  • surface modification and analysis
  • peptide based materials
  • polypeptides
  • enzyme responsive materials
  • cell-surface interactions
  • self-assembled materials

Teaching Summary

I am involved in teaching chemistry in the following modules for Pharmacy students:

Gastrointestinal and Liver Disorders (B32GIL)

  • Enzyme chemistry & enzyme kinetics (Lecture)

Drugs from Bench to Bedside (B33E12)

  • Synthesis of potential PDE4 inhibitors (Lab practical)

Research Summary

My research focuses on the design, analysis and application of functional biointerfaces. The unifying goal of my research activities is to improve the way cells interact with artificial materials to… read more

Selected Publications

Current Research

My research focuses on the design, analysis and application of functional biointerfaces. The unifying goal of my research activities is to improve the way cells interact with artificial materials to enhance biomaterial and biomedical device performance and drug delivery.

Challenges we currently aim to address include

  • Investigating and establishing control over self-assembly via surface properties
  • Delivery of drugs on demand in response to disease specific biological stimuli
  • Formulation of self-assembling molecules for drug delivery
  • Understanding and controlling cell-material interactions in the context of stem cell fate and immune response

The group is very interdisciplinary and covers a range of disciplines and techniques, including

  • Surface mediated self-assembly

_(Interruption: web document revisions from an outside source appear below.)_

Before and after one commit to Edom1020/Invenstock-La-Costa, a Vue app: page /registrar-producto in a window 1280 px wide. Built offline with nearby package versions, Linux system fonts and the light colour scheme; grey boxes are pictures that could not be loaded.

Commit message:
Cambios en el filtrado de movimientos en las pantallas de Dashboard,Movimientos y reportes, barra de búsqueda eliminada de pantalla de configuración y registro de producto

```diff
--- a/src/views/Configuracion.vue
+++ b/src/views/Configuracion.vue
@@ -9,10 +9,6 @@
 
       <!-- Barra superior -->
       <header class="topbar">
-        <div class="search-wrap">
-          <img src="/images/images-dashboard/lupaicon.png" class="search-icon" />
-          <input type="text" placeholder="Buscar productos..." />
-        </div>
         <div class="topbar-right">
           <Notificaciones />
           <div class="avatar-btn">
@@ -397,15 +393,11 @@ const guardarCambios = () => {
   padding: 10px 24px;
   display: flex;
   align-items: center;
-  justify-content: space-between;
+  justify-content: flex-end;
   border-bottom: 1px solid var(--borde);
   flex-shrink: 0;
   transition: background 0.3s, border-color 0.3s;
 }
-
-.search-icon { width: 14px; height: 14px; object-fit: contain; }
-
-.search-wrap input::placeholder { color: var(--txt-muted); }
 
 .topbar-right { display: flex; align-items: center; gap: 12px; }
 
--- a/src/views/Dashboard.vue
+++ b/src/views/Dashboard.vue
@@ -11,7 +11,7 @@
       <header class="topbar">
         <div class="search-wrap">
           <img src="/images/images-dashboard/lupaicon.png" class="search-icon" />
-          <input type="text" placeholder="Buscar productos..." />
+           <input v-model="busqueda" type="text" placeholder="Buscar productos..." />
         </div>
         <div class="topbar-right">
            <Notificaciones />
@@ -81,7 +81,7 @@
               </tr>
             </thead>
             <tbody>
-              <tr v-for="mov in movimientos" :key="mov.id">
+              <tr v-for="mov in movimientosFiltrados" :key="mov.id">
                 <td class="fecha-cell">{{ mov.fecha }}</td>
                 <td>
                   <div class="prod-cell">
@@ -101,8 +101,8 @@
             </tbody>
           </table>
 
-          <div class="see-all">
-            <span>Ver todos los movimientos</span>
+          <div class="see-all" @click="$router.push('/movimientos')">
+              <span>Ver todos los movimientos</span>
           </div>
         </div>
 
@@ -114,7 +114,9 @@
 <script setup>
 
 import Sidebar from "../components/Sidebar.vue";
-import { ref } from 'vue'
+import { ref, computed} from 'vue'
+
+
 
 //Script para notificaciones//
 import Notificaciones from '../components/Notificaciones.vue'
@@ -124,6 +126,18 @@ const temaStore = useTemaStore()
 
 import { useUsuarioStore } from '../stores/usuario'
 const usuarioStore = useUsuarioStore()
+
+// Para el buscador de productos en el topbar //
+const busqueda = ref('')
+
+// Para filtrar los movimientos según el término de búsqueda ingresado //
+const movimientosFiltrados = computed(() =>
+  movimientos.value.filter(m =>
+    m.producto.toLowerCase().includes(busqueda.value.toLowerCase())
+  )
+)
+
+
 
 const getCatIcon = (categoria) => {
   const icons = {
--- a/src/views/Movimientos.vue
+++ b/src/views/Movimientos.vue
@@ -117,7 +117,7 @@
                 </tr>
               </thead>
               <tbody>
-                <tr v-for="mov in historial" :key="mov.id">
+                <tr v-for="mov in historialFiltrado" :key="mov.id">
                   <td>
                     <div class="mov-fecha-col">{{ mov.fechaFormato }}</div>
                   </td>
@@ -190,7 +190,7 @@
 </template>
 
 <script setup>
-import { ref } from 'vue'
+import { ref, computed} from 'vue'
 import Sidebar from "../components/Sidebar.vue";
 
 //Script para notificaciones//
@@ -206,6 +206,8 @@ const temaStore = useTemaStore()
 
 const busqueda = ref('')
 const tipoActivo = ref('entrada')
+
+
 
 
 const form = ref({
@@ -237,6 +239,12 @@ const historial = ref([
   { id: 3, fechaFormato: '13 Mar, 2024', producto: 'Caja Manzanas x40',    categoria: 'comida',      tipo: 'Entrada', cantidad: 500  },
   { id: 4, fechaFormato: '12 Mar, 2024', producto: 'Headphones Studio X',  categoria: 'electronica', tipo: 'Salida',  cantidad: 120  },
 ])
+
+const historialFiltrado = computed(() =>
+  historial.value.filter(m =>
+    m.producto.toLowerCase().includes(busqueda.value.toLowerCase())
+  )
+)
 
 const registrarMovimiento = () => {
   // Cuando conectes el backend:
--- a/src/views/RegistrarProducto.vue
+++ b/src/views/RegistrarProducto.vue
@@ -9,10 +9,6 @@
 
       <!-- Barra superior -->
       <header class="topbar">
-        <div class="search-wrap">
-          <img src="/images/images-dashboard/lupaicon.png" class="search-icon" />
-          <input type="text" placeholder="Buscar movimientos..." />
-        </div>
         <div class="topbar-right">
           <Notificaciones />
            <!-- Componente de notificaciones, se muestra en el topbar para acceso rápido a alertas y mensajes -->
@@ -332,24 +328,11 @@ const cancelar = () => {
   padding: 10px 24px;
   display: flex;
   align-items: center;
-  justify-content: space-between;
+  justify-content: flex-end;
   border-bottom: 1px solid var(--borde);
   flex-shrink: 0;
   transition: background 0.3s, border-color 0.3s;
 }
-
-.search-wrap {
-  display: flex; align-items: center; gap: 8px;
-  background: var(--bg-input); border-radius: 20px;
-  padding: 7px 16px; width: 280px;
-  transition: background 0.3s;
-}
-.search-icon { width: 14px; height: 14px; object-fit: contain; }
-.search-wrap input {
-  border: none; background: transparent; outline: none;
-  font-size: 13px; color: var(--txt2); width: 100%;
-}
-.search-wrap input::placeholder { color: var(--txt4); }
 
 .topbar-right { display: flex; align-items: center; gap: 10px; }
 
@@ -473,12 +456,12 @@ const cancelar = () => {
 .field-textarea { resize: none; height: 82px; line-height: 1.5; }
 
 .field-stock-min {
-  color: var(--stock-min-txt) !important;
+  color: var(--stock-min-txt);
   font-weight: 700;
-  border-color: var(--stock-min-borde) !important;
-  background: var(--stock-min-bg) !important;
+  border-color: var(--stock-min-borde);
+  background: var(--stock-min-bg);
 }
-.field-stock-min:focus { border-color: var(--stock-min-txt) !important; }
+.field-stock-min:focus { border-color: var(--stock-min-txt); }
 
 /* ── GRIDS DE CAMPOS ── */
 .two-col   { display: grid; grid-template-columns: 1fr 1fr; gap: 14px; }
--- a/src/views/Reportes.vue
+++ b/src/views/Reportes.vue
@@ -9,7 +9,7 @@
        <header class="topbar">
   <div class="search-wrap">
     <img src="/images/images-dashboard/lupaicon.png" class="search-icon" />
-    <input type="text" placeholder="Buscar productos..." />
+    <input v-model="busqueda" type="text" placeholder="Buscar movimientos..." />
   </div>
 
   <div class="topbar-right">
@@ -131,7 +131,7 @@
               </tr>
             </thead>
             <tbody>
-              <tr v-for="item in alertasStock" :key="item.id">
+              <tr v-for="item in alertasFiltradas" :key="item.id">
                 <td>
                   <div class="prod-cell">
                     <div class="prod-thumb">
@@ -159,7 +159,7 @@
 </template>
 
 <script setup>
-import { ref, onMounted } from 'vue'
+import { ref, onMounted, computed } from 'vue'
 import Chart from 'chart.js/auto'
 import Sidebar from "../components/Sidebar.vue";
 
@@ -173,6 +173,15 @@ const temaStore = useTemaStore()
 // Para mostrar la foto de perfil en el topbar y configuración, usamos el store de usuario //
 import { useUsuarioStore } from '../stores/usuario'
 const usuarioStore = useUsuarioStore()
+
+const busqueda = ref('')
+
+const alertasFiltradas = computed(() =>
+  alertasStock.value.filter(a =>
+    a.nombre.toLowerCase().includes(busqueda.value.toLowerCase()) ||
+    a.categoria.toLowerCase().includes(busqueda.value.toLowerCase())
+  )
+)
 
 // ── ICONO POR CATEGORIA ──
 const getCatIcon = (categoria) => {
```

We aim to understand how surfaces influence the physicochemical bulk properties of supramolecular materials and exploit this to design new functionality into self-assembled materials.

  • Stimuli responsive materials

We are developing materials that are responsive to biological stimuli such as enzymes or non-invasive stimuli such as light. We design and create enzyme responsive bulk materials and surfaces that respond to biologically relevant cues and can thus dynamically respond to a biological environment, e.g. for cancer drug delivery. Light responsive materials are used to non-invasively control the display of biomolecules on material surfaces, including particles, to elicit specific biological responses, e.g. to influence neuronal activity.

  • Hydrogel based biomaterials

We prepare hydrogels from both supramolecular materials and polymers for drug delivery and/or protein stabilisation. Hydrogel films are explored for the culture and control of stem cell fate.

  • Peptide based materials

We are using peptides to functionalise both bulk materials such as hydrogels and surfaces to render them enzyme responsive. to do this, we employ either conventional solid phase peptide synthesis approaches or N-carboxy anhydride polymerisations.

  • Surface functionalisation

We develop new ways to modify surfaces of biomaterials and particles to render them responsive or provide biologically relevant functionalities for specific applications.

  • Surface and interface analysis

We employ and develop a range of different analytical approaches to characterise the novel materials generated in our group. This includes cryo-analysis of biomaterials and cells using Tof-SIMS and the analysis of protein coatings on microparticles.

School of Pharmacy

University of Nottingham
University Park
Nottingham, NG7 2RD

For all enquiries please visit:
www.nottingham.ac.uk/enquiry